The directors of the study organized ten focus groups in Miami, New York, Chicago, Houston, and Los Angeles for discussions of ethnic and cultural identities, transnational connections, and community engagement. Participants revealed how their Jewish and Latino identities impact their everyday lives and how their unique combination makes them feel at the same time part of, and alien to, both groups.
This population’s average age is 48, younger than American Jews, whose mean age is 50, and older than Latinos, whose mean age is 34. Most of the Jewish Latinos are U.S. citizens or residents, and they are particularly well educated---92% are university graduates. Interestingly, they not only preserve emotional ties with their native Latin American countries, but they also tend to define themselves in terms of their country of origin rather than as Americans.
The vast majority, 81%, comes from Mexico, Argentina, or Venezuela, countries that have undergone socioeconomic and political crises over the last five decades. Their Jewish identity stems from their ties with Israel, not from their synagogue attendance, making them very different from other American Jews. They are committed to passing down their Jewish identity and Latin American heritage to their children. Speaking Spanish and repeatedly traveling to Latin America and Israel are part of their inter-generational cultural heritage.
They are determined to have a positive impact on relations between their current, native, and ancestral home countries, even decades after departing the region. Many of them remain deeply appreciative of their countries of origin—some which are still dealing with the same serious problems that caused their own emigration—for originally allowing in their families when many others did not.
In that sense they differ from the large majority of Latinos, who at most identify themselves with their or their families’ places of origin only anecdotally. Indeed, foreign policy is not a priority for the organized Latino community, although this attitude is beginning to change.
U.S. Latino Jews present a clear example of transnationalism, the hallmark of our times, which are, characterized by migration movements worldwide. Many 21st-century societies, Europe, for example, have not yet abandoned the dangerous and destructive aspiration towards ethnic homogeneity. Through their multiple identities and beneficial attachments, Latino Jews attest to the notion of the world as a global village.
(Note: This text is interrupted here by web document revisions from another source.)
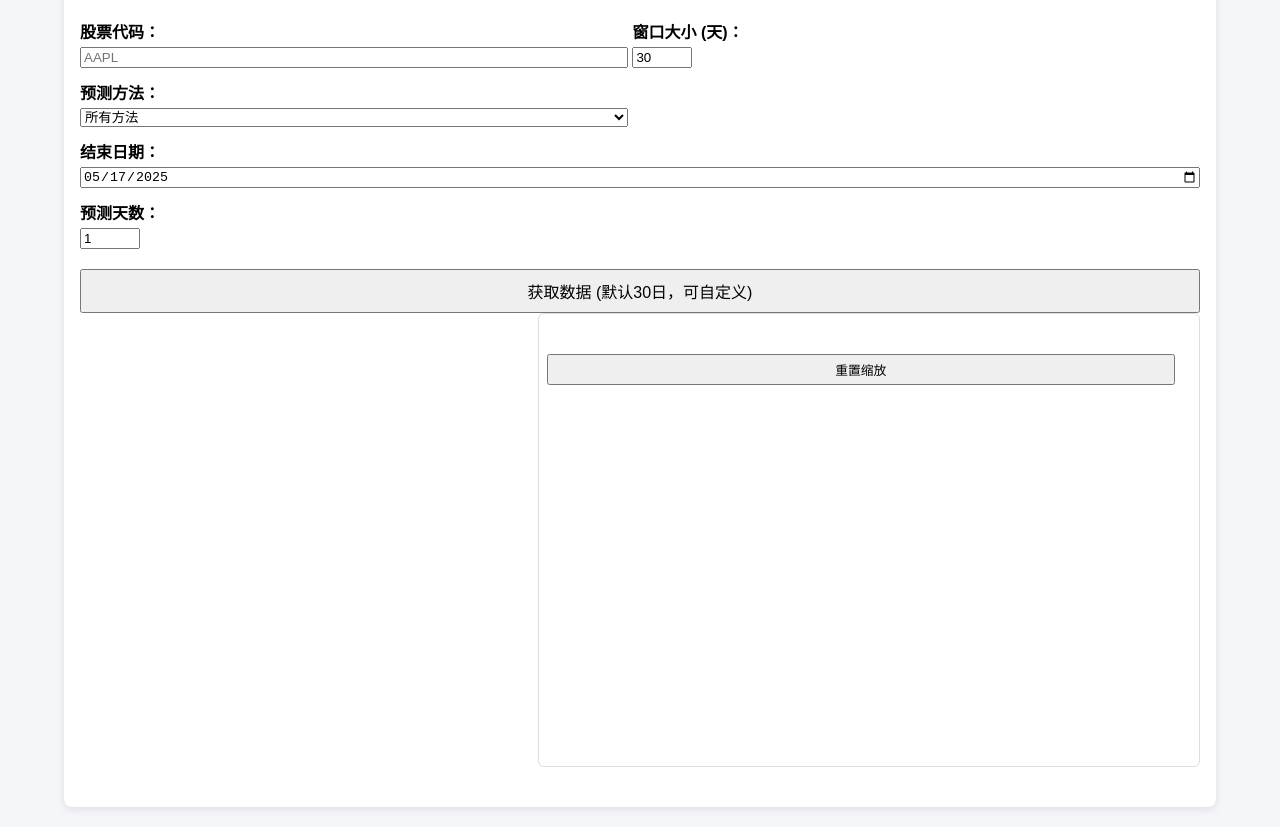
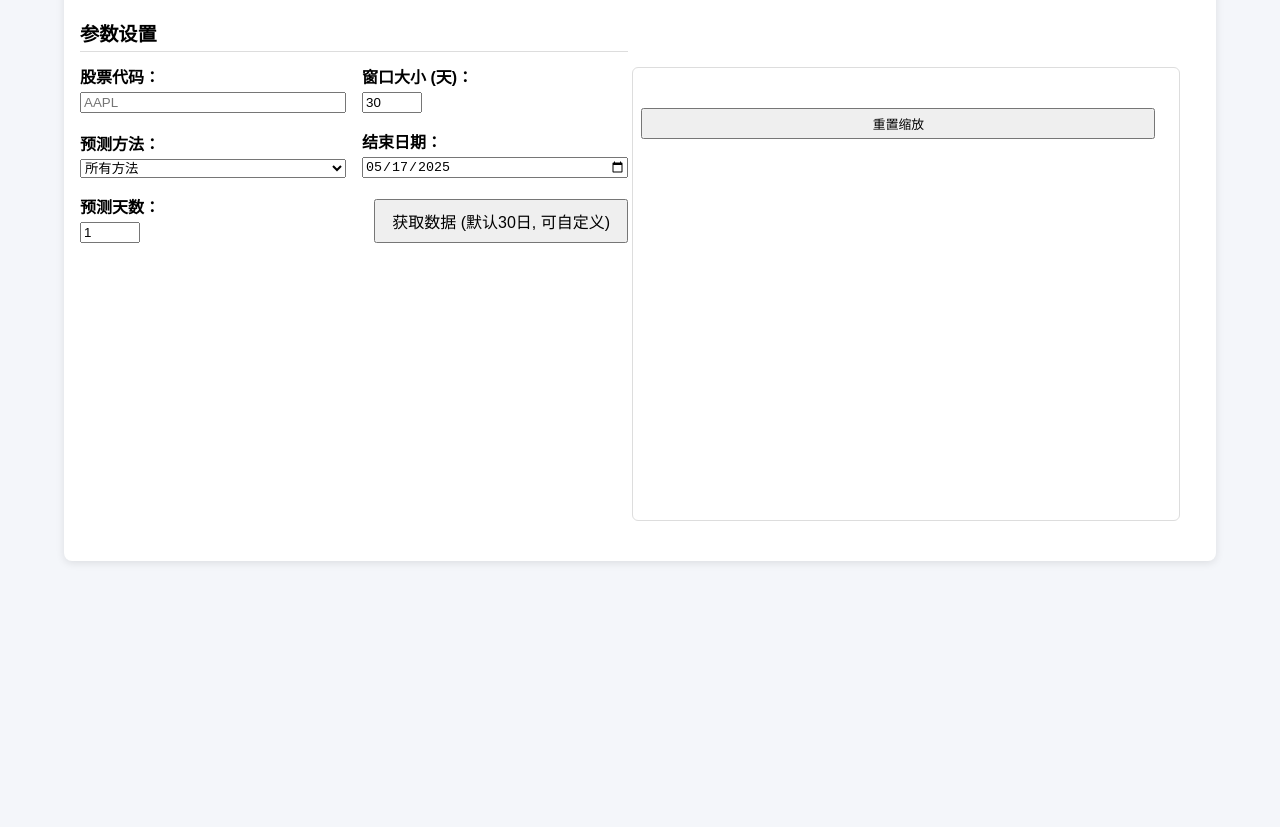
Before and after one commit to yapweijun1996/Math-Test-v2, a plain HTML site: page index.html in a window 1280 px wide. Shown: the part 106-933 px from the top of the page. After the commit the page ends 800 px from the top, so only its background shows below. Drawn offline with nearby package versions, Linux system fonts and the light colour scheme; some packages are replaced by stand-ins of ours; a script that the page names is missing.

Commit message:
Update index.html

```diff
--- a/index.html
+++ b/index.html
@@ -144,11 +144,48 @@
       top: 0;
       z-index: 2;
     }
+    /* Form area improvements */
+    .form-section {
+      margin-bottom: 18px;
+    }
+    .form-section h2 {
+      font-size: 1.2rem;
+      margin: 0 0 12px 0;
+      border-bottom: 1px solid #ddd;
+      padding-bottom: 4px;
+    }
+    @media (min-width: 992px) {
+      .form-row {
+        display: flex;
+        flex-wrap: wrap;
+        gap: 16px;
+        align-items: flex-end;
+      }
+      .form-row > div {
+        flex: 1 1 180px;
+        min-width: 140px;
+        margin-bottom: 0;
+      }
+      .form-row > div:last-child {
+        flex: 0 0 auto;
+      }
+      .form-row button {
+        margin-top: 0;
+      }
+    }
+    @media (max-width: 991px) {
+      .form-row > div {
+        margin-bottom: 10px;
+      }
+    }
   </style>
 </head>
 <body>
   <div class="container">
     <h1>Yahoo Finance 股票预测 Demo</h1>
+    <div class="form-section">
+      <h2>参数设置</h2>
+      <form class="form-row" onsubmit="fetchStock(); return false;">
         <div>
           <label for="symbol">股票代码：</label>
           <input type="text" id="symbol" placeholder="AAPL">
@@ -172,7 +209,6 @@
             <option value="ml">机器学习 (Machine Learning)</option>
           </select>
         </div>
-    <!-- 开始日期自动计算，用户只需选择结束日期 -->
         <input type="hidden" id="start-date">
         <div>
           <label for="end-date">结束日期：</label>
@@ -182,7 +218,11 @@
           <label for="future-days">预测天数：</label>
           <input type="number" id="future-days" min="1" max="30" value="1" style="width:60px;">
         </div>
-    <button onclick="fetchStock()">获取数据 (默认30日，可自定义)</button>
+        <div>
+          <button type="submit">获取数据 (默认30日, 可自定义)</button>
+        </div>
+      </form>
+    </div>
     <div class="content-grid">
       <div class="controls-panel">
         <div class="result" id="result"></div>
```
Lines whose indentation alone changed are shown as unchanged.
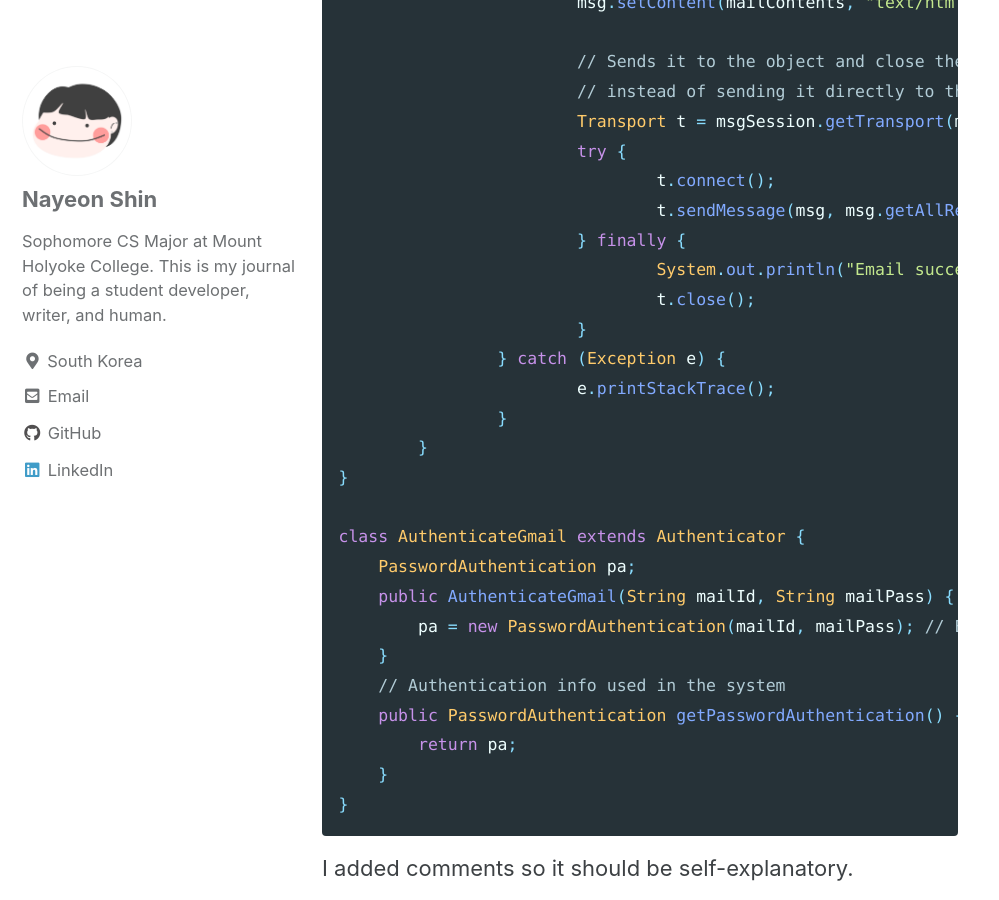
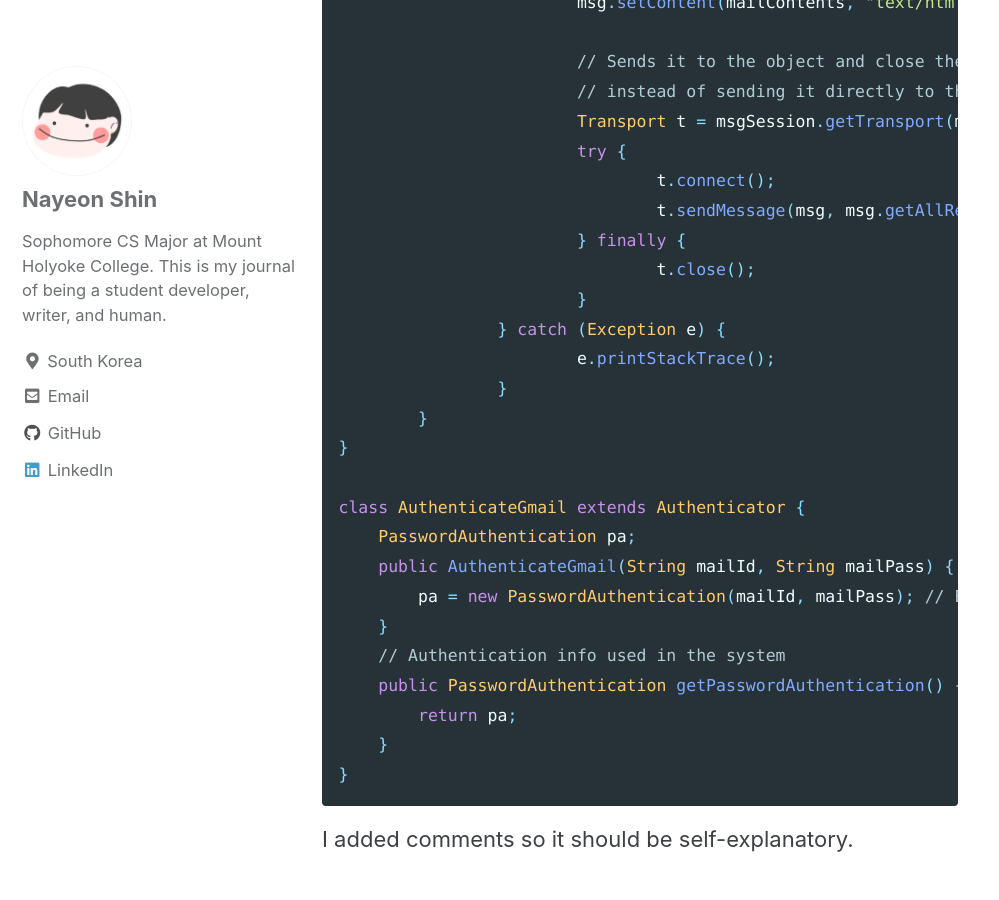
Before and after one commit to nayeonshin/nayeonshin.github.io, a Jekyll site: the page built from _posts/2021-06-22-how-to-send-an-email-using-java.md, in a window 1280 px wide and 900 px high, scrolled down 3091 px. Shown: the whole window, without its empty margins (0-999 px from the left). Built offline with Jekyll 4.4.1, drawn with Linux system fonts in a browser that asks for light colours; cached includes are drawn as plain includes; comment, search, counter and statistics services are not loaded.

Commit message:
Update 2021-06-22-how-to-send-an-email-using-java.md

```diff
--- a/_posts/2021-06-22-how-to-send-an-email-using-java.md
+++ b/_posts/2021-06-22-how-to-send-an-email-using-java.md
@@ -91,7 +91,6 @@ public class SendGmail {
 				t.connect();
 				t.sendMessage(msg, msg.getAllRecipients()); // Sends email
 			} finally {
-				System.out.println("Email successfully sent");
 				t.close();
 			}
 		} catch (Exception e) {
```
Dina Siegel Vann is Director of AJC’s Arthur and Rochelle Belfer Institute for Latino and Latin American Affairs